On a similar note, treatment based on traditional medical definitions of individual “diseases” (such as diabetes, thyroid deficiency, etc.) is also likely to be ineffective. Chronic problems are complex, multifactorial, and overwhelming — both for the patient and the fragmented health care system.
To his credit, Dr. Moss – even though he makes a living by selling high quality nutrition supplements to doctors’ offices – also sees the limitations of fancy nutrition testing and supplementation protocols:
- The process is too convoluted.
- Not all of the diagnostic tests are widely accepted within the medical world.
- The supplement regimens can get out of control, with patients swallowing scores of pills morning, noon, and night.
- It’s expensive, and
- In the end, just like with any other medical procedure, you still have to wait and see what results you get, and then modify your program accordingly.
Over the past year and a half, Dr. Moss has shared with his readers (including me) an important insight about the catastrophe of chronic illness.
In reviewing the research literature, he was struck by the similarities between

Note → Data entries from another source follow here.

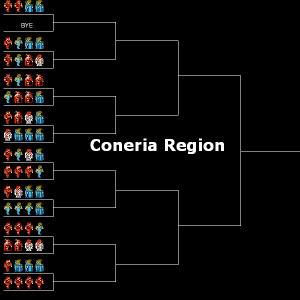
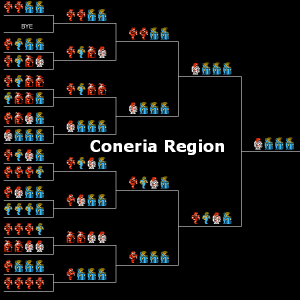
- add results from Coneria region

diff --git a/js/regions.js b/js/regions.js
@@ -9,13 +9,14 @@ var FFRegionData = (function() {
            ,["Th - WM - BM - BM", "BB - BB - BB - BM"]
            ,["Fi - Fi - Fi - BB", "RM - RM - WM - WM"]
            ,["Th - BM - BM - BM", "Fi - Fi - Fi - Fi"]],
-    round2:[["", ""]
-           ,["", ""]
-           ,["", ""]
-           ,["", ""]],
-    round3:[["", ""],["", ""]],
-    round4:[["", ""]],
-    round5:[""]};
+    round2:[["Fi - Fi - BM - BM", "Fi - BB - RM - WM"]
+           ,["Fi - BB - RM - RM", "WM - BM - BM - BM"]
+           ,["Fi - BB - WM - BM", "Th - WM - BM - BM"]
+           ,["RM - RM - WM - WM", "Th - BM - BM - BM"]],
+    round3:[["Fi - Fi - BM - BM", "WM - BM - BM - BM"]
+           ,["Fi - BB - WM - BM", "Th - BM - BM - BM"]],
+    round4:[["WM - BM - BM - BM", "Fi - BB - WM - BM"]],
+    round5:["WM - BM - BM - BM"]};
   
   var Pravoka = {
     round1:[["Fi - Th - Th - BM", "Fi - RM - BM - BM"]
@@ -144,7 +145,7 @@ var FFRegionData = (function() {
     round5:[""]}; 
   
   var Championship = {
-    round1:[["", ""] // Coneria v Pravoka
+    round1:[["WM - BM - BM - BM", ""] // Coneria v Pravoka
            ,["", ""] // Elfland v Melmond
            ,["", ""] // Crescent Lake v Onrac
            ,["", ""]] // Gaia v Lefein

- chronic pain (and other debilitating conditions like chronic fatigue, fibromyalgia, diabetes, stenosis, multiple chemical sensitivities, arthritis, back pain, and so forth) and
- the problems of patients hospitalized with severe, acute diseases
It turns out that there are lots of scientific journal articles about the metabolic and physiological responses to severe, acute illness. Dr. Moss had the insight to sift through the literature to discover how these acute phase responses — which are beneficial, natural defenses - can morph into chronic pain and its sister disorders.
And how nutritional and lifestyle interventions – based on the simplest possible tests combined with old-fashioned common sense — can begin to make a big difference.
You’ll be hearing more about this topic in future articles.
Meantime, I’ve developed a 10-step process of “guided self-care” that anyone can use to help rebound from chronic illness. I’ve begun making it available to my patients and will now be offering it online to my e-mail subscribers too.
It’s not medical (or chiropractic) treatment. It’s self-care. But it’s an organized, guided plan of self-care.
Find out more about Dr. Lavine’s Ten Step Program to Conquer Chronic Illness. Or send me an e-mail at firstname.lastname@example.org, or call me at 212–400-9663.